Thursday, 1 November 2012

Jeziorki pond development

Making the most of the All Saints' holiday, with construction work ceased all over Poland, to take a look at progress on the wetlands reclamation or flood alleviation project going on between ul. Trombity, Dumki and Kórnicka. Moni, home for the holiday, accompanied me on my walk, while Eddie took the opportunity to stay home for some 'me-time' as the British now put it.

Below: a large pond has emerged where until two months ago there were reed beds and marshes, clumps of slender silver birches precariously existing on islands that would disappear under water whenever there was a period of heavier rainfall.

Below: the largest of the ponds is divided into two levels, separated by a causeway which Moni negotiates following in my footsteps. There's a 10-15cm difference in levels, the lower one being to the south. Note the five excavators to the left of the pic, parked up by ul. Dumki.

Below: Moni clambers down a spoil heap towards a flat patch of heavy clay which has been flattened by earthmoving equipment. Houses on ul. Trombity on the top left of the pic.

Below: view from the top the spoil heap visible in the upper-centre of the above pic. To the right, gardens of houses which until now ran right down to the wetlands - no fencing was needed as the land was impassable for much of the year.

Below: atop the spoil heap by ul. Kórnicka. No fewer than ten (count 'em!) dumper trucks as well as an excavator. I've noticed that many of the farmers around Jeziorki have been gratefully accepting soil dug out from the wetlands. It raises the level of the land by several crucial centimetres - these fields are often flooded - and the soil is nutrient rich. The terms of the contract stipulate that the 68,000  cubic metres of excavated soil be taken at least 15km from the site, but surely it makes more sense to let local farmers use as much as they need to raise and improve the soil on their fields.

Given that each of the trucks in the above photo can carry 17 cubic metres, that's 4,000 truck-loads, or 400 return journeys for each of the ten trucks.

I must say, after eight weeks, the pace of the work here is impressive.

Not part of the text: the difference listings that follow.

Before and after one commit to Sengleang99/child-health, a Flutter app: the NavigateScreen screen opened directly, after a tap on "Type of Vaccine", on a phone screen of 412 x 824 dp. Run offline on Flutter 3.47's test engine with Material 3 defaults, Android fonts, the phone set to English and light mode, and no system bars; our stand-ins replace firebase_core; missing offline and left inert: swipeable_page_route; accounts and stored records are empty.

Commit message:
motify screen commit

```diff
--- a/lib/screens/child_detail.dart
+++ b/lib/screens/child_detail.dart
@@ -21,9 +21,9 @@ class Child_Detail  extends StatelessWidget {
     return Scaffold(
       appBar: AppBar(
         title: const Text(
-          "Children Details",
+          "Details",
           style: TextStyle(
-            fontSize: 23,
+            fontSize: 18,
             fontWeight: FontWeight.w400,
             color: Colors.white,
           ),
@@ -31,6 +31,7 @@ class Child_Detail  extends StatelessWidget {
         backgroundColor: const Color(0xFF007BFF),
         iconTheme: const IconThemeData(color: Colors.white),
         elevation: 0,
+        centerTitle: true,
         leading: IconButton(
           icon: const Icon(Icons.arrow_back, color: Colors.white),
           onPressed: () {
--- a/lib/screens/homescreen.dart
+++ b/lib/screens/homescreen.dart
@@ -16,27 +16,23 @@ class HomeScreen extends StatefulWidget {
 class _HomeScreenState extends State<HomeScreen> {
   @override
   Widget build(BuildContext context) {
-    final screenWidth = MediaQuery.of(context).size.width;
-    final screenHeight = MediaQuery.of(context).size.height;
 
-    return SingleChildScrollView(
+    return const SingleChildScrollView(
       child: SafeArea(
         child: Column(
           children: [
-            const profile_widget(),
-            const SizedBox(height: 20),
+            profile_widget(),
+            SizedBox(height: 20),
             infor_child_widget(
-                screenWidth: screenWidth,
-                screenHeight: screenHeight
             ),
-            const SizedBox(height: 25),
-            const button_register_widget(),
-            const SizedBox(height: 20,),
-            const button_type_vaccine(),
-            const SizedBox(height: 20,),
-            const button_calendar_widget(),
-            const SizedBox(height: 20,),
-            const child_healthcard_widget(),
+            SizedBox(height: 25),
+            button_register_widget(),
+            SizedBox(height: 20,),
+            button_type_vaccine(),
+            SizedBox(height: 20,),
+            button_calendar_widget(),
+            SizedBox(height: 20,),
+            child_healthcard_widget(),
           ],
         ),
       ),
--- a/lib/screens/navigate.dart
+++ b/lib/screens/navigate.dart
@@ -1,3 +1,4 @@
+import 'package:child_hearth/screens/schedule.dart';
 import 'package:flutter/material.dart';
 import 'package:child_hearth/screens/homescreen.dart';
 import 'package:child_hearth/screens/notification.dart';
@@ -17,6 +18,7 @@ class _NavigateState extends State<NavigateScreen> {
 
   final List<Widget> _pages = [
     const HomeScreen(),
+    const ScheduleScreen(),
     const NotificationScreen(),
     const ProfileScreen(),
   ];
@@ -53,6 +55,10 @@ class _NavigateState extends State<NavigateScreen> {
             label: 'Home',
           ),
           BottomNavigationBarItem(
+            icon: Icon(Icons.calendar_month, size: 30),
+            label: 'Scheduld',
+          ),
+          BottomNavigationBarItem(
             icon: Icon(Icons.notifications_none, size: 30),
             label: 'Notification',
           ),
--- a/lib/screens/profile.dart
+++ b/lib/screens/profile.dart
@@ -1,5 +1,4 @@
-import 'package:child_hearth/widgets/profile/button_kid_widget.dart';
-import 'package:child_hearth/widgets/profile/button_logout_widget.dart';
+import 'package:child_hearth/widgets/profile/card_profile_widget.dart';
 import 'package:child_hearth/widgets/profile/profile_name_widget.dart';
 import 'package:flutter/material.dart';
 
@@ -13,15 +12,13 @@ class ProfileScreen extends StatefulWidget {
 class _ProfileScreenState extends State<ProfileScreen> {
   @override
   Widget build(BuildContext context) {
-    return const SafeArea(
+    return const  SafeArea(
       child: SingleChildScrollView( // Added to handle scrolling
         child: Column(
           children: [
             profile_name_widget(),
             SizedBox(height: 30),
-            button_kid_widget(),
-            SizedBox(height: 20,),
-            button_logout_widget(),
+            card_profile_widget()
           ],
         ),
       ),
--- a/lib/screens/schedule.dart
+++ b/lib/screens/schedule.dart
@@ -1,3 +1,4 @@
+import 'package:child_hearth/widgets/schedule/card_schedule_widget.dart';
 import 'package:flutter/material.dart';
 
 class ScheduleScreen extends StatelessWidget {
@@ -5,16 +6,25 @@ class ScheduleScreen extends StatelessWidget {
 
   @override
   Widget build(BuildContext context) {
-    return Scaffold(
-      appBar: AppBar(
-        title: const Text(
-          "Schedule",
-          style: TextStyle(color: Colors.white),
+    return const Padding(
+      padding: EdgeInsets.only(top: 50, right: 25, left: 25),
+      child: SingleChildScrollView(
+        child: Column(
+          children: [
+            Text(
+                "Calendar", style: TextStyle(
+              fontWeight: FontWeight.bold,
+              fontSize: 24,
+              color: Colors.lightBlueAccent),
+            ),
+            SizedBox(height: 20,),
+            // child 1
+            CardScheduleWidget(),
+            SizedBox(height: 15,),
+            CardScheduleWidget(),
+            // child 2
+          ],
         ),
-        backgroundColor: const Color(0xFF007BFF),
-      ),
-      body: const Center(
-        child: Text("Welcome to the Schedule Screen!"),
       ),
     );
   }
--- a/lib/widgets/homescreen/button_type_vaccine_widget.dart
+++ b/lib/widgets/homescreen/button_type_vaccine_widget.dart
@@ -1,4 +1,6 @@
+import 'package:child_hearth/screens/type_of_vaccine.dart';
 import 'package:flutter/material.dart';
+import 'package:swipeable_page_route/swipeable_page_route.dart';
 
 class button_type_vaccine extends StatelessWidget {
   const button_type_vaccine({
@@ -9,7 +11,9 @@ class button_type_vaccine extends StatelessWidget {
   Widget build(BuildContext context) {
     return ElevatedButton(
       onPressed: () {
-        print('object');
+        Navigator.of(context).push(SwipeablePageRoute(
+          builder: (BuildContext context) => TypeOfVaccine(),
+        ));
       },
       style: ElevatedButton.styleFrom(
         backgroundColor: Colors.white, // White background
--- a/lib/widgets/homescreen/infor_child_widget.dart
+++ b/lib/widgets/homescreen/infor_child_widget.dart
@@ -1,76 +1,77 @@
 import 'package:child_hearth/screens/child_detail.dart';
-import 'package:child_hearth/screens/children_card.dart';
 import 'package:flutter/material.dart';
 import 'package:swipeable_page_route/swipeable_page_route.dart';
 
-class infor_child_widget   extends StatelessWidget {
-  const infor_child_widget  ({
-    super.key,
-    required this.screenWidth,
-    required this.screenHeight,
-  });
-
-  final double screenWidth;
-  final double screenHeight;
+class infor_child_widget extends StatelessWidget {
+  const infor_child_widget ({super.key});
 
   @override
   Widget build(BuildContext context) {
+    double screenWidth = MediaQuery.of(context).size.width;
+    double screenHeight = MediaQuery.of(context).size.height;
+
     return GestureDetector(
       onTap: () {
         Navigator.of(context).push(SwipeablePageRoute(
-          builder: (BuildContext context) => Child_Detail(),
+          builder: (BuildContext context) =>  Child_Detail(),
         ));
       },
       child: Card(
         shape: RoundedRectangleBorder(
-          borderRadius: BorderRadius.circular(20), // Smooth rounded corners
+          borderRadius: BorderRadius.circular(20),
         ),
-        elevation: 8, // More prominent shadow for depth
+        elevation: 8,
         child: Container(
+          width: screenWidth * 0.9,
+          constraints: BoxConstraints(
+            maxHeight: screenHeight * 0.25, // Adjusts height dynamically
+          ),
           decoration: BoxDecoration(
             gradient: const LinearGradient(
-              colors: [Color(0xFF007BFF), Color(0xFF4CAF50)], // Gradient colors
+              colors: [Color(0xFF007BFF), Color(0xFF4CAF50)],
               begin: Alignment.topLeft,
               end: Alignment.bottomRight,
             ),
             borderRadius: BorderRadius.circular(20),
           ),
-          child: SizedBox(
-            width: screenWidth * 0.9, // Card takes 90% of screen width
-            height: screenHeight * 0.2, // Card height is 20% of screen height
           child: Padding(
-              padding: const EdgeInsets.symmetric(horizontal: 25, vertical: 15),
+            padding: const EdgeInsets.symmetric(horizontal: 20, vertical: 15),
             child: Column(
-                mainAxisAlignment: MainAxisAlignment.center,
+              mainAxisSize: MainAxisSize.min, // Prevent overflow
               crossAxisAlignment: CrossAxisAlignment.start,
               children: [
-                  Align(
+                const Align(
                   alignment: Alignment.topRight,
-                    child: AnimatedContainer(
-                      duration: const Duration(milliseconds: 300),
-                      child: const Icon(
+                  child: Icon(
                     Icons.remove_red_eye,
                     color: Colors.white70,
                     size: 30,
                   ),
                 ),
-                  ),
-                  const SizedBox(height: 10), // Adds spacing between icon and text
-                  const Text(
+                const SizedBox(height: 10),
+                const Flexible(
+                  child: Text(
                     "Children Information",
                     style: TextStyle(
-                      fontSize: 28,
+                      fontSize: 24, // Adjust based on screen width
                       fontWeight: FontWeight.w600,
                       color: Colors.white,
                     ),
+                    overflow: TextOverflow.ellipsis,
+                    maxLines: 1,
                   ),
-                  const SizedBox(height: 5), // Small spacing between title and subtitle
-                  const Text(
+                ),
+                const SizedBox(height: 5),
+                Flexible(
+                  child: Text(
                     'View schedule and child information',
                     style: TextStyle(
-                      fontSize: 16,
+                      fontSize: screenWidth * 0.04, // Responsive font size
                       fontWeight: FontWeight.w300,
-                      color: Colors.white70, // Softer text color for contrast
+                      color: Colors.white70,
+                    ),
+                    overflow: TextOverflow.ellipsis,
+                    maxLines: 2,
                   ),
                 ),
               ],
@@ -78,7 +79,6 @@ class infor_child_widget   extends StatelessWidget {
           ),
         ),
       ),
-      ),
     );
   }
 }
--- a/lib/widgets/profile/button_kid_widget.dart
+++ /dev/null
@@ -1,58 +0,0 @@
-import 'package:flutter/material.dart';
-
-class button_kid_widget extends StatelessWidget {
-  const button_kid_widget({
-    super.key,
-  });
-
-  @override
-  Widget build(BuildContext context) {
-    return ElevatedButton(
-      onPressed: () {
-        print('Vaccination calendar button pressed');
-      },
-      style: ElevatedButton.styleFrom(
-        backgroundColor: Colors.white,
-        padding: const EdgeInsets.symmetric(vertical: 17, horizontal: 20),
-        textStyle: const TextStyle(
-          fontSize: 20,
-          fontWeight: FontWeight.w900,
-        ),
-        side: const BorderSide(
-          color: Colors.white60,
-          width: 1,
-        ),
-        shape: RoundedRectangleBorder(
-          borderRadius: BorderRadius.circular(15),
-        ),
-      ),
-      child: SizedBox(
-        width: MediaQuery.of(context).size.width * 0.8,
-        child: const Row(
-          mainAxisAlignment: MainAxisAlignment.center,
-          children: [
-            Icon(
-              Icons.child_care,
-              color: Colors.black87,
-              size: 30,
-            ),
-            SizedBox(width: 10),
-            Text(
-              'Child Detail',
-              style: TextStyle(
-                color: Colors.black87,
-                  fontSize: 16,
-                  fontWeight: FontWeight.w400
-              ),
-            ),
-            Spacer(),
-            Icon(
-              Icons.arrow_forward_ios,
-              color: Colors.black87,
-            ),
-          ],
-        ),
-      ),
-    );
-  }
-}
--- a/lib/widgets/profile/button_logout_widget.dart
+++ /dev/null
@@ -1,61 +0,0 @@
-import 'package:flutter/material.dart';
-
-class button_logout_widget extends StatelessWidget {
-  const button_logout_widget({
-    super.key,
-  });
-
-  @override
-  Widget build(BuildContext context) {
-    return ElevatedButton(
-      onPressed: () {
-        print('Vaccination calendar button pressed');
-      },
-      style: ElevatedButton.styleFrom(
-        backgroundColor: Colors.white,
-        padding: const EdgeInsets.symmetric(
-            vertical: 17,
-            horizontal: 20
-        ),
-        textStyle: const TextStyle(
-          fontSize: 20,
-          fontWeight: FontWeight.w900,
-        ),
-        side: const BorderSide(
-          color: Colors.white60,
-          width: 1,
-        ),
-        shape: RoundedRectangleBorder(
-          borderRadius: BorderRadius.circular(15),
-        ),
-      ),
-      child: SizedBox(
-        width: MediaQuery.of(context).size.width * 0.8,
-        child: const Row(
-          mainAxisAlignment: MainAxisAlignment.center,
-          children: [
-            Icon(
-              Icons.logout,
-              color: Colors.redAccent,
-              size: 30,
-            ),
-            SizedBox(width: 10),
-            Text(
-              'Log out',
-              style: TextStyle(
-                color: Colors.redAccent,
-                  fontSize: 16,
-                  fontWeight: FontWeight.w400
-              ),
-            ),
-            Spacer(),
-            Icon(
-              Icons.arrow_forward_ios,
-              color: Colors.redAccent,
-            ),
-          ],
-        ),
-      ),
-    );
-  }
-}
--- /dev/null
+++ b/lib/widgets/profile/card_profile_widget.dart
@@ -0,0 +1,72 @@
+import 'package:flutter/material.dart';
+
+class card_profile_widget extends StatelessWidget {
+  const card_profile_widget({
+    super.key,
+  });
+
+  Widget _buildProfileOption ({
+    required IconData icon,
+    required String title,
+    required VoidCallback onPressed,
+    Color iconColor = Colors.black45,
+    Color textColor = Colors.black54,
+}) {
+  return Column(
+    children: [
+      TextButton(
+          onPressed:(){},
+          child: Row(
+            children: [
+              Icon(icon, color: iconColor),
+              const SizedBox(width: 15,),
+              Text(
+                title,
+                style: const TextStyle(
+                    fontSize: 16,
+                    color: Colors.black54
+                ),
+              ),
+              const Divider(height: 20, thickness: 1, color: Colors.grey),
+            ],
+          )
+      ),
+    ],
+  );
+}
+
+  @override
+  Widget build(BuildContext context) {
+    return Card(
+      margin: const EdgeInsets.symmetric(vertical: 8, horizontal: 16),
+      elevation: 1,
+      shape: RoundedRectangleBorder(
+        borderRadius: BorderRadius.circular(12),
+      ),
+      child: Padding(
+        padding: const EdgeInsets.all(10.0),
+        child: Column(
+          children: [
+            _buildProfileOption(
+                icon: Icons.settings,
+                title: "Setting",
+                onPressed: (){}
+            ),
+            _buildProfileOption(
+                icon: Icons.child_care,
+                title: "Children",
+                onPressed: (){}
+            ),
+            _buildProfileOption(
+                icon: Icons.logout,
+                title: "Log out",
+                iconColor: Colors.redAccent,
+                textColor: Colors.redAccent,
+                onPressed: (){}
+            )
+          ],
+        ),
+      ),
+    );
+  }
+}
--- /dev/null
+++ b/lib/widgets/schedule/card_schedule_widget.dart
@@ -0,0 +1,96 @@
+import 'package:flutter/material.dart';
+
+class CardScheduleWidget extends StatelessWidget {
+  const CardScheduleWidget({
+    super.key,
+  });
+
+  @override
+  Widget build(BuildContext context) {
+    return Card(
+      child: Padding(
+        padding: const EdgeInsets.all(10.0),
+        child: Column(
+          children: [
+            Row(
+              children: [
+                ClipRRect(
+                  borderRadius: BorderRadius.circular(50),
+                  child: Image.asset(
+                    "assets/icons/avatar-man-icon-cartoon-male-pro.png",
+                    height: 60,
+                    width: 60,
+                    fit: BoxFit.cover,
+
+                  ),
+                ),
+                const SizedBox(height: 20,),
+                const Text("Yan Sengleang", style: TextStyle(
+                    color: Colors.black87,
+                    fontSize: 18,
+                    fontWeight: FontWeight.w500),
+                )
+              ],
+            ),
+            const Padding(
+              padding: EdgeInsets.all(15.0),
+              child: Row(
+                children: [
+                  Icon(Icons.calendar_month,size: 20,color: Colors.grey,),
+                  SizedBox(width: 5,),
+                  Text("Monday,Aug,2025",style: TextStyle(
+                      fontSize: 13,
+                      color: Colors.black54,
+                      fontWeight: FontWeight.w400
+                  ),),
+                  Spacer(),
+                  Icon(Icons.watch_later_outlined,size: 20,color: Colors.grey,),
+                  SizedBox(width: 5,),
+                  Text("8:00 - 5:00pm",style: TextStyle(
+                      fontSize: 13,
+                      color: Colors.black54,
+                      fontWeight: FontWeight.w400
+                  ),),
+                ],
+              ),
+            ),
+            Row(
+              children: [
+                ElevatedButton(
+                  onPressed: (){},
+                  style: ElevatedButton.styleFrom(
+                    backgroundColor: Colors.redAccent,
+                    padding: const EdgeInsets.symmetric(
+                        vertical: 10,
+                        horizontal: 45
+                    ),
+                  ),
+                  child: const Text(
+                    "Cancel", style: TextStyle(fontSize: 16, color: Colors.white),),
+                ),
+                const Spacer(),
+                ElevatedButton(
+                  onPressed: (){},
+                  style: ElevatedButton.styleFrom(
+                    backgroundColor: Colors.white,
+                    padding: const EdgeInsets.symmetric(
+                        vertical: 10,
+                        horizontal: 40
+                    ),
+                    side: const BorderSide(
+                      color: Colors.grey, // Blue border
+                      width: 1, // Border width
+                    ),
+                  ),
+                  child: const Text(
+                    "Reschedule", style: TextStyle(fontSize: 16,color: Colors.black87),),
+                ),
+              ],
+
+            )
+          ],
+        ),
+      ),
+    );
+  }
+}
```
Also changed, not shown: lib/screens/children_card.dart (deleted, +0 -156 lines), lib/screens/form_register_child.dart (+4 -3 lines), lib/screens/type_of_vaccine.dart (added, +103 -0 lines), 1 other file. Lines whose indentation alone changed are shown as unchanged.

The deadline is 30 October 2013. A year to go - I will be watching progress and reporting on it here.

This time last year:
Captain Wrona's perfect gear-up landing
[by far and away my most viewed post, viewed 2,903 times on that one day alone]

This time two years ago:
Where's the daylight gone?

This time four years ago:
All Saints' Day - Wszystkich Świętych

1 comment:

DC said...

Speaking of LOT, maybe have your camera handy. SP-LRA is ready for delivery.